|Ann Arbor, Michigan, seems an unlikely site for the establishment of a major avant-garde festival that would shake the new-music community. Tucked away in America’s heartland, the city is equally removed from the Eastern metropolises whose artists pride themselves on sensing the pulse of the times, and from the nonconformist West Coast. Yet during the 1960s Ann Arbor played host to one of the most extraordinary adventures in American music history: the annual ONCE Festival and its nexus of related activities.

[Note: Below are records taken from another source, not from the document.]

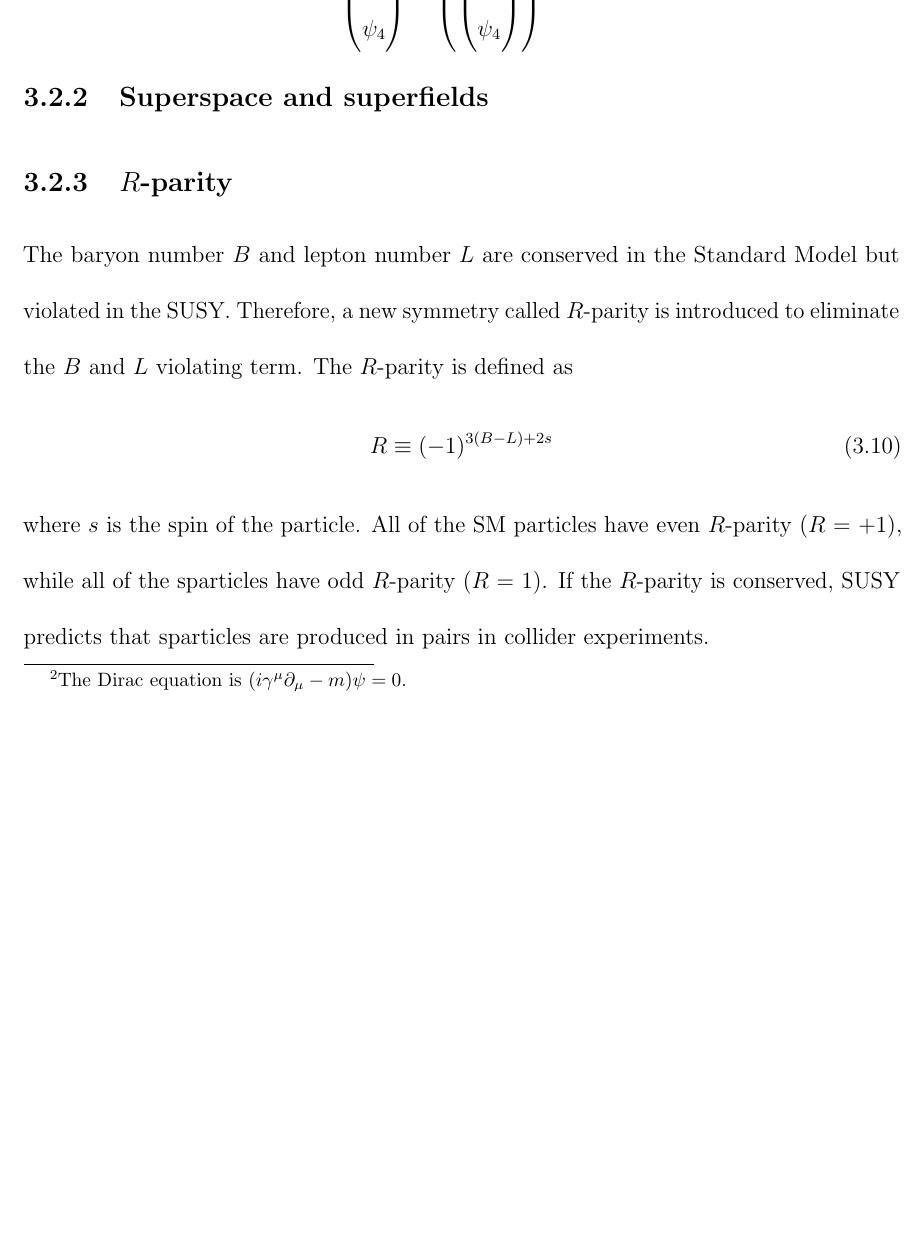
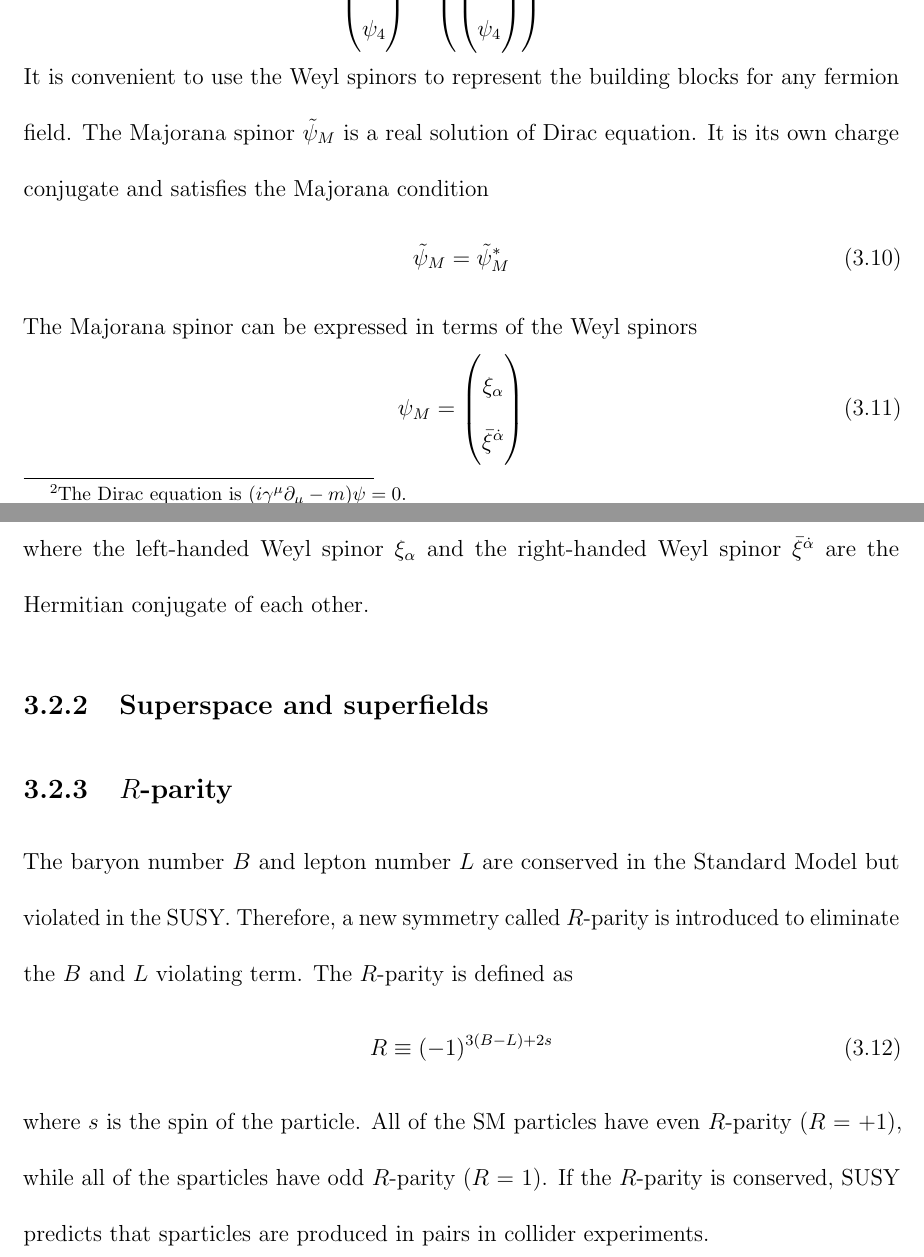
Before and after one commit to ytatus94/my_thesis, a LaTeX thesis (outhesis_template.tex, which reads chapter_suppersymmetry.tex): part of page 32 of 58 before the commit and two parts of pages 32 and 33 of 59 after it, the two joined at a grey line, cut so that both start at the same text, the shorter picture padded with empty space. Compiled offline with pdfLaTeX; a LaTeX package or settings file that is missing is left out.

Commit message:
12/23/2017

```diff
--- a/chapter_suppersymmetry.tex
+++ b/chapter_suppersymmetry.tex
@@ -142,6 +156,26 @@ The solution of the Dirac equation\footnote{The Dirac equation is $(i \gamma^{\m
 \label{eq:susy_Dirac_spinor}
 \end{equation}
 %
+It is convenient to use the Weyl spinors to represent the building blocks for any fermion field.
+The Majorana spinor $\tilde{\psi}_{M}$ is a real solution of Dirac equation.
+It is its own charge conjugate and satisfies the Majorana condition
+%
+\begin{equation}
+\tilde{\psi}_{M} = \tilde{\psi}_{M}^{*}
+\label{eq:susy_majorana_condition}
+\end{equation}
+%
+The Majorana spinor can be expressed in terms of the Weyl spinors
+%
+\begin{equation}
+\psi_{M} = \left(\begin{matrix}\xi_{\alpha}\\\bar{\xi}^{\dot{\alpha}}\end{matrix}\right)
+%= \left(\begin{matrix}\xi_{\alpha}\\0\end{matrix}\right) + \left(\begin{matrix}0\\\bar{\xi}^{\dot{\alpha}}\end{matrix}\right)
+%= \psi_{W,L} + \psi_{W,R}
+\label{eq:susy_majorana_spinor}
+\end{equation}
+%
+where the left-handed Weyl spinor $\xi_{\alpha}$ and the right-handed Weyl spinor $\bar{\xi}^{\dot{\alpha}}$ are the Hermitian conjugate of each other.
+
 
 %%%
 %%%
```
Also changed, not shown: README.md, outhesis_template.pdf, chapter_suppersymmetry.tex (20 more changed lines).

The primary aim of ONCE’s founders—Robert Ashley, Gordon Mumma, George Cacioppo, Roger Reynolds, and Donald Scavarda—was to create a forum for the presentation of cutting-edge music. To this end they were phenomenally successful. Performers and composers—whether little-known or renowned—embraced the endeavor, demanding almost nothing in return. Perhaps most important, however, ONCE acted as a creative stimulus for its organizers. Scavarda describes the adventure as an explosion of pent-up energy: “Suddenly we could write anything we wanted and have it heard.” And they did. The ONCE composers—and many guest artists—wrote a host of new works, some experimental, others more traditional.
What united the ONCE composers was their exploration of sound, whether through the medium of extended techniques on traditional instruments, electronic (or electronically modified) timbres, or the intersection of musical sounds with those of the environment.
A major slice of ONCE’s rich musical legacy—35 works constituting six hours of music—is presented here, almost all for the first time. These pieces are as diverse in style as they are compelling in expression. This landmark set, the most comprehensive document ever released of this legendary event, is an opportunity for anyone interested in contemporary music to hear history in the making. Included in the set is a 140-page booklet with a lengthy scholarly essay by musicologist and biographer Leta Miller and numerous rare photos of ONCE personages and performances.
Held in Ann Arbor, Michigan, from 1961 to 1966, the ONCE Festival was a small artist-run event that had a huge impact on American contemporary music, especially on the composers that gave it life. Robert Ashley, George Cacioppo, Gordon Mumma, Roger Reynolds, and Donald Scavarda were all in their late twenties or early thirties. The festival and its ancillary events provided the laboratory necessary for their art to blossom. The festivals and events were recorded by WUOM, the radio station of the University of Michigan. Music from the ONCE Festival draws from these recordings a little over six hours of music laid down on five CDs. Sound quality is not always prime, but generally good, and when the audience gets too noisy, it only gives us an idea of how the music was received. Highlights are numerous, bland moments too — inevitable since the scope of esthetics is rather wide: "straightforward" contemporary classical pieces for ensemble, performance art, film music, pieces for soloist and tape, electro-acoustic music. The set gives us a chance to witness the growth of these young composers, since their works were recorded as they were written. From Ashley's piano Sonata to his Quartet, there is a whole evolution that takes us to the doorstep of his later operas. Something similar applies to Mumma's trickster pieces. David Behrman, George Crevoshay, Philip Krumm, Bruce Wise, Pauline Oliveros, and Robert Sheff (later known as "Blue" Gene Tyranny) are also represented. The latter two's contributions ("Applebox Double" and "Diotima") show how the festival had evolved from concerts of modern chamber and orchestral music, to an event open to electronic experiments and performance theater (some of the latter are pictured in the booklet). This lavish edition comes packaged in a sturdy box with a 140-page booklet containing detailed notes by the composers, and a thorough history of the festival. Impressing and imposing.